As Anna Pycior noted earlier this week, minimum wage hikes are no-brainers -- at least on a substantive level. With polls showing strong public support for minimum wage increases, they should be a political slam dunk as well (Mitt Romney seems to think they are). What's more, New York’s newest proposal to raise the minimum to $8.50 an hour is far from a radical proposition. Even the conservative weekly Crain’s New York Business called it “worth considering.” That’s a major tip off that, in fact, it’s too modest -- so behind the times that New York is once again about to bested by its neighbor, Connecticut.

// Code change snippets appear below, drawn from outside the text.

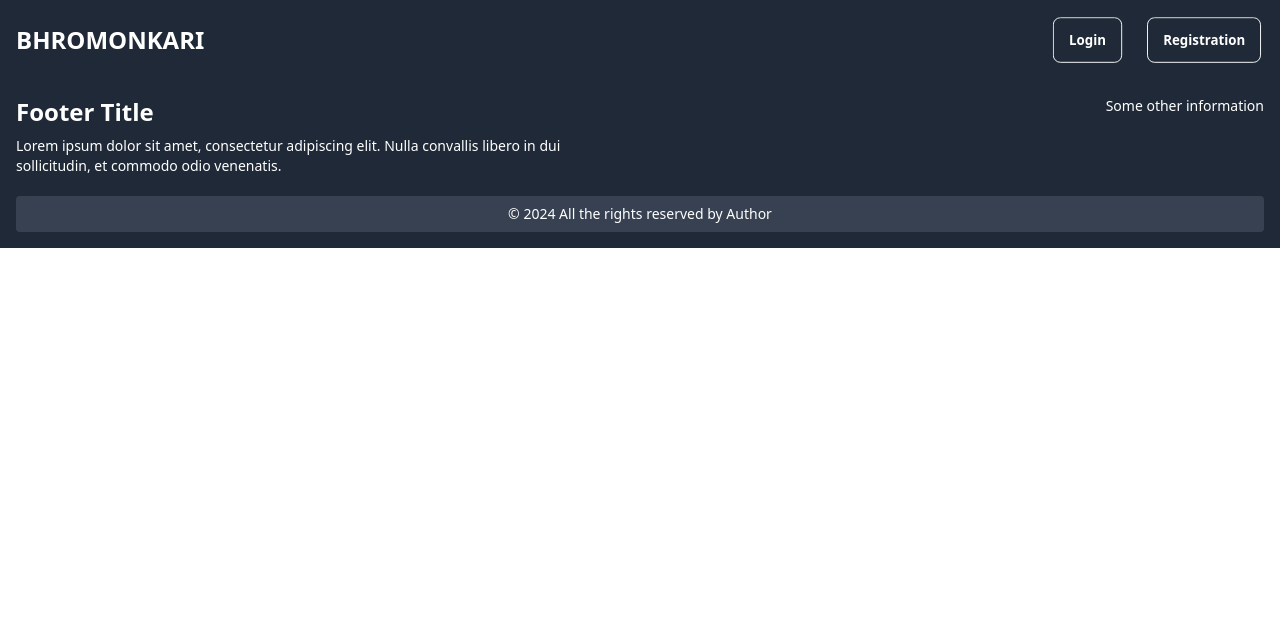
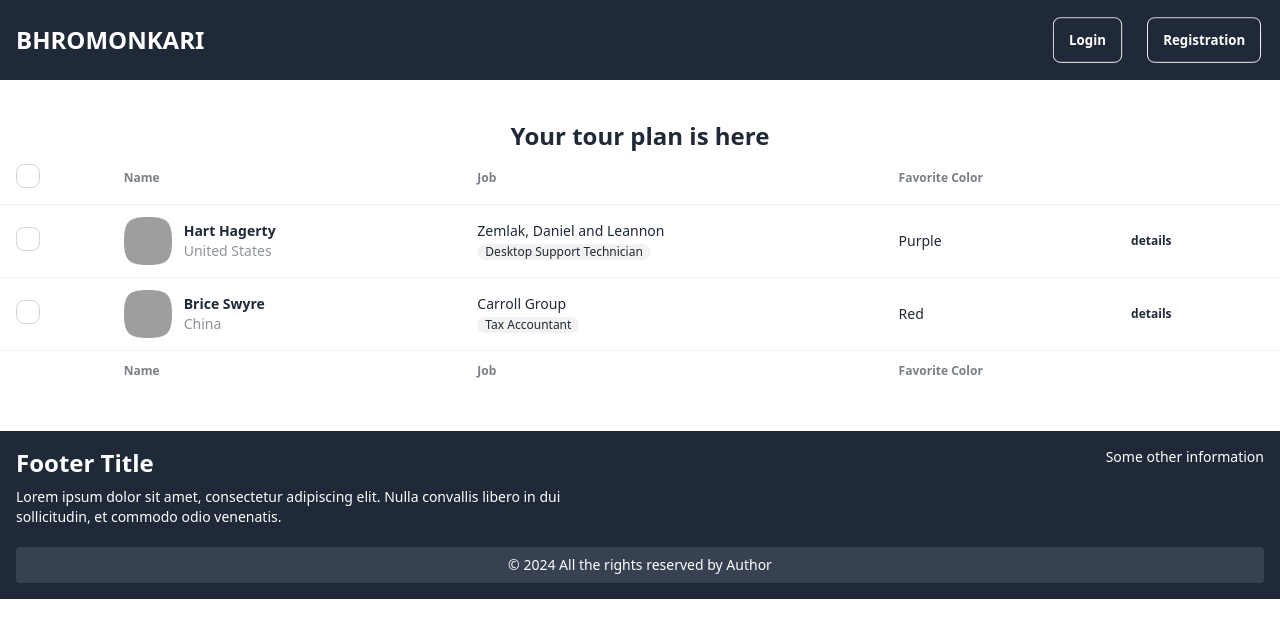
Before and after one commit to mehedishopnil/Bhromonkari, a React (Vite) app: page /tour-plan in a window 1280 px wide. Shown: the top 638 px of the page. Built offline with nearby package versions, Linux system fonts and the light colour scheme; no server answers; grey boxes are pictures that could not be loaded.

Commit message:
tour plan updaet

```diff
--- a/src/Page/CategoryPage/CategoryPage.jsx
+++ b/src/Page/CategoryPage/CategoryPage.jsx
@@ -50,8 +50,16 @@ const CategoryPage = () => {
   }
 
   if (loading) {
-    return <div><Loading/></div>;
+    return <div><Loading /></div>;
   }
+
+  const truncateDescription = (description, wordLimit) => {
+    const words = description.split(' ');
+    if (words.length > wordLimit) {
+      return words.slice(0, wordLimit).join(' ') + '...';
+    }
+    return description;
+  };
 
   return (
     <div className="container mx-auto px-4">
@@ -65,7 +73,7 @@ const CategoryPage = () => {
               <img src={item.image} alt={item.name} className="w-full h-[300px] object-cover mb-2 rounded-md" />
               <h3 className="text-xl font-bold mb-2">{item.name}</h3>
               <p className="mb-2">Location: {item.location}</p>
-              <p>{item.description}</p>
+              <p>{truncateDescription(item.description, 50)}</p>
             </div>
           </Link>
         ))}
--- a/src/Page/Registration/Registration.jsx
+++ b/src/Page/Registration/Registration.jsx
@@ -32,7 +32,6 @@ const Registration = () => {
       });
   };
 
-
   const handleGoogleLogin = async () => {
     try {
       const result = await googleLogin();
@@ -55,7 +54,7 @@ const Registration = () => {
         `,
         },
       });
-      isRegistration(true);
+      setIsRegistration(true);
       navigate(from, { replace: true });
     } catch (error) {
       console.log(error);
@@ -131,7 +130,6 @@ const Registration = () => {
             </div>
           </form>
 
-
           <div className="divider">OR</div> {/* Divider between login methods */}
 
           {/* Google Login */}
@@ -144,7 +142,6 @@ const Registration = () => {
               Register with Google
             </button>
           </div>
-
         </div>
 
         <div className="text-center lg:text-left">
--- a/src/Page/TourPlan/TourPlan.jsx
+++ b/src/Page/TourPlan/TourPlan.jsx
@@ -1,8 +1,101 @@
 
 const TourPlan = () => {
     return (
-        <div>
+        <div className="container mx-auto my-10">
+            <h1 className="text-center text-2xl font-bold">Your tour plan is here</h1>
 
+            <div className="overflow-x-auto">
+  <table className="table">
+    {/* head */}
+    <thead>
+      <tr>
+        <th>
+          <label>
+            <input type="checkbox" className="checkbox" />
+          </label>
+        </th>
+        <th>Name</th>
+        <th>Job</th>
+        <th>Favorite Color</th>
+        <th></th>
+      </tr>
+    </thead>
+    <tbody>
+      {/* row 1 */}
+      <tr>
+        <th>
+          <label>
+            <input type="checkbox" className="checkbox" />
+          </label>
+        </th>
+        <td>
+          <div className="flex items-center gap-3">
+            <div className="avatar">
+              <div className="mask mask-squircle w-12 h-12">
+                <img src="https://img.daisyui.com/tailwind-css-component-profile-2@56w.png" alt="Avatar Tailwind CSS Component" />
+              </div>
+            </div>
+            <div>
+              <div className="font-bold">Hart Hagerty</div>
+              <div className="text-sm opacity-50">United States</div>
+            </div>
+          </div>
+        </td>
+        <td>
+          Zemlak, Daniel and Leannon
+          <br/>
+          <span className="badge badge-ghost badge-sm">Desktop Support Technician</span>
+        </td>
+        <td>Purple</td>
+        <th>
+          <button className="btn btn-ghost btn-xs">details</button>
+        </th>
+      </tr>
+      {/* row 2 */}
+      <tr>
+        <th>
+          <label>
+            <input type="checkbox" className="checkbox" />
+          </label>
+        </th>
+        <td>
+          <div className="flex items-center gap-3">
+            <div className="avatar">
+              <div className="mask mask-squircle w-12 h-12">
+                <img src="https://img.daisyui.com/tailwind-css-component-profile-3@56w.png" alt="Avatar Tailwind CSS Component" />
+              </div>
+            </div>
+            <div>
+              <div className="font-bold">Brice Swyre</div>
+              <div className="text-sm opacity-50">China</div>
+            </div>
+          </div>
+        </td>
+        <td>
+          Carroll Group
+          <br/>
+          <span className="badge badge-ghost badge-sm">Tax Accountant</span>
+        </td>
+        <td>Red</td>
+        <th>
+          <button className="btn btn-ghost btn-xs">details</button>
+        </th>
+      </tr>
+
+    </tbody>
+    {/* foot */}
+    <tfoot>
+      <tr>
+        <th></th>
+        <th>Name</th>
+        <th>Job</th>
+        <th>Favorite Color</th>
+        <th></th>
+      </tr>
+    </tfoot>
+
+  </table>
+</div>
         </div>
     );
 };
--- a/src/components/SingleTourPlace/SingleTourPlace.jsx
+++ b/src/components/SingleTourPlace/SingleTourPlace.jsx
@@ -47,6 +47,13 @@ const SingleTourPlace = () => {
     return <div><Loading /></div>;
   }
 
+  const formatDescription = (description) => {
+    const paragraphs = description.split('\n').filter(paragraph => paragraph.trim() !== '');
+    return paragraphs.map((paragraph, index) => (
+      <p key={index} className="mb-4 text-justify">{paragraph}</p>
+    ));
+  };
+
   return (
     <div className="container mx-auto px-4">
       <h2 className="text-center text-2xl font-bold py-5">{tourPlace.name}</h2>
@@ -55,7 +62,7 @@ const SingleTourPlace = () => {
           <img src={tourPlace.image} alt={tourPlace.name} className="w-full h-auto rounded-lg shadow-md mb-4" />
           <div className="mb-4">
             <p className="text-xl mb-2">Location: {tourPlace.location}</p>
-            <p className="mb-2 text-justify">{tourPlace.description}</p>
+            <div>{formatDescription(tourPlace.description)}</div>
             <p>{tourPlace.details}</p>
           </div>
         </div>
@@ -77,7 +84,7 @@ const SingleTourPlace = () => {
           </div>
 
           <div className="border rounded-lg p-4 mb-4 shadow-md">
-            <h3 className="text-xl text-red-500 font-semibold mb-2">Red Alert Zone </h3>
+            <h3 className="text-xl text-red-500 font-semibold mb-2">Red Alert Zone</h3>
             <div className='flex gap-3'>
               <AiFillAlert className='text-red-500 text-2xl' />
               <p className='font-bold'>{tourPlace.redAlartPlace}</p>
--- a/src/providers/AuthProviders.jsx
+++ b/src/providers/AuthProviders.jsx
@@ -51,12 +51,22 @@ const AuthProviders = ({ children }) => {
     }
   };
 
-  const createUser = async (name, photoUrl, email, password) => {
+  const createUser = async (name, email, password) => {
     setLoading(true);
     try {
+      // Check if the user already exists
+      const existingUserResponse = await fetch(`https://bhromonkari-server.vercel.app/users?email=${email}`);
+      if (!existingUserResponse.ok) {
+        throw new Error(`Error checking existing user: HTTP status ${existingUserResponse.status}`);
+      }
+      const existingUsers = await existingUserResponse.json();
+      if (existingUsers.length > 0) {
+        throw new Error('User already registered');
+      }
+
       const userCredential = await createUserWithEmailAndPassword(auth, email, password);
-      await updateProfile(userCredential.user, { displayName: name, photoURL: photoUrl });
-      const saveUser = { name, email, photoUrl };
+      await updateProfile(userCredential.user, { displayName: name, photoURL: null });
+      const saveUser = { name, email, photoUrl: null };
       const response = await fetch("https://bhromonkari-server.vercel.app/users", {
         method: "POST",
         headers: { "Content-Type": "application/json" },
@@ -85,6 +95,7 @@ const AuthProviders = ({ children }) => {
       setLoading(false);
     }
   };
+
 
   const updateUser = async (email, updates) => {
     try {
```
Lines whose indentation alone changed are shown as unchanged.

This week, a bill was introduced in Connecticut to raise the state minimum wage to $9.75 an hour in two steps and to peg it to inflation so the increase will keep its value. If passed, the bill will promote economic growth by injecting more than $71 million each year into the state’s economy. An increase to that level in New York would have an even larger economic impact, given the greater size of our low wage workforce.
By all means, New York should enact the $8.50 wage bill, and must insist that the minimum be linked to inflation. But we can look next door to Connecticut for a more powerful vision.